Great article in Wired magazine this month. Clive Thompson talks about how Bill Gates is trying to rescue the earth. Say what you want about Gates, but his humanitarian efforts are outstanding.
Thompson argues the reason Gates is so good at philanthropy is because he gets big numbers. The articles gives some interesting insights into how our brains deal with numbers. From the article:
“In one recent experiment, Slovic presented subjects with a picture of “Rokia,” a starving child in Mali, and asked them how much they’d be willing to give to help feed her. Then he showed a different group photos of two Malinese children — “Rokia and Moussa.” The group presented with two kids gave 15 percent less than those shown just one child. In a related experiment, people were asked to donate money to help a dying child. When a second set of subjects was asked to donate to a group of eight children dying of the same cause, the average donation was 50 percent lower.
“Slovic suspects this stuff is hardwired. Psychologists have long observed that our ability to discriminate among quantities is finely tuned when dealing with small amounts but quickly degrades as the numbers get larger. We’ll break the bank to save Baby Jessica, but when half of Africa is dying, we’re buying iPhones.
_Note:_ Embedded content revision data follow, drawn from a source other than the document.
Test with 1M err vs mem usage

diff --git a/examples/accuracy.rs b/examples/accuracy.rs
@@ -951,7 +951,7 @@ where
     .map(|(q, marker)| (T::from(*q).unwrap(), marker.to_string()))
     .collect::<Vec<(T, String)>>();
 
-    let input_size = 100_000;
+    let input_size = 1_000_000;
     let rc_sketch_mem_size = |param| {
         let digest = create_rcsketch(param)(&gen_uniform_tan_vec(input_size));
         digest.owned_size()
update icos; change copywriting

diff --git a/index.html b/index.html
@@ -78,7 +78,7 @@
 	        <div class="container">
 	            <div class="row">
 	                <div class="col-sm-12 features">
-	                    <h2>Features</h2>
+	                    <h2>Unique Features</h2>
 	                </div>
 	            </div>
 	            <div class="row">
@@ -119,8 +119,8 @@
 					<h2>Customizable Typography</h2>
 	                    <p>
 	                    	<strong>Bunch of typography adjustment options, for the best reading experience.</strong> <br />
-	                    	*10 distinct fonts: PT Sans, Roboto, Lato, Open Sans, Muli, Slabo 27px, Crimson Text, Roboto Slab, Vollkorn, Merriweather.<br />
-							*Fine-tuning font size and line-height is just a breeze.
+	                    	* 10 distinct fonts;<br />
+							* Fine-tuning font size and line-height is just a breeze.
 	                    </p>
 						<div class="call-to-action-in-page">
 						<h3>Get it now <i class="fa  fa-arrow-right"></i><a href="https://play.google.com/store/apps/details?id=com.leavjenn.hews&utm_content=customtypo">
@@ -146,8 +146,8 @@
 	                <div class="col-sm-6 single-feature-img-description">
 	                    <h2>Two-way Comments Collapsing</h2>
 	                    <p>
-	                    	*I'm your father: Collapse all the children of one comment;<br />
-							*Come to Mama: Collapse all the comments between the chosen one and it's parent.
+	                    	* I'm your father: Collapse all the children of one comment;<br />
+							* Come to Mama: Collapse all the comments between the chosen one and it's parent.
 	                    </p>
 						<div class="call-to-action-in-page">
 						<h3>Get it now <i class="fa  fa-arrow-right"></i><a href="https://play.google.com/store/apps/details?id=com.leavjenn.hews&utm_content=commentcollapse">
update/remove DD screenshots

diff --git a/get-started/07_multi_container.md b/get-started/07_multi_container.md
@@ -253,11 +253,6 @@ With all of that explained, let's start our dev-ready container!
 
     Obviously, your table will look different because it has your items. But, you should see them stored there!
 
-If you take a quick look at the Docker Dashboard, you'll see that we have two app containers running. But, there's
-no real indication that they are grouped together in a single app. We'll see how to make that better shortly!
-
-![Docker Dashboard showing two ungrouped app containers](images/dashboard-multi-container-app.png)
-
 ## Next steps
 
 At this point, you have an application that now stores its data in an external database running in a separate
“Which brings me back to Gates. The guy is practically a social cripple, and at times he has seemed to lack human empathy. But he’s also a geek, and geeks are incredibly good at thinking concretely about giant numbers. Their imagination can scale up and down the powers of 10 — mega, giga, tera, peta — because their jobs demand it.
“So maybe that’s why he is able to truly understand mass disease in Africa. We look at the huge numbers and go numb. Gates looks at them and runs the moral algorithm: Preventable death = bad; preventable death x 1 million people = 1 million times as bad.”
Great article about a guy who too often gets a bad rap.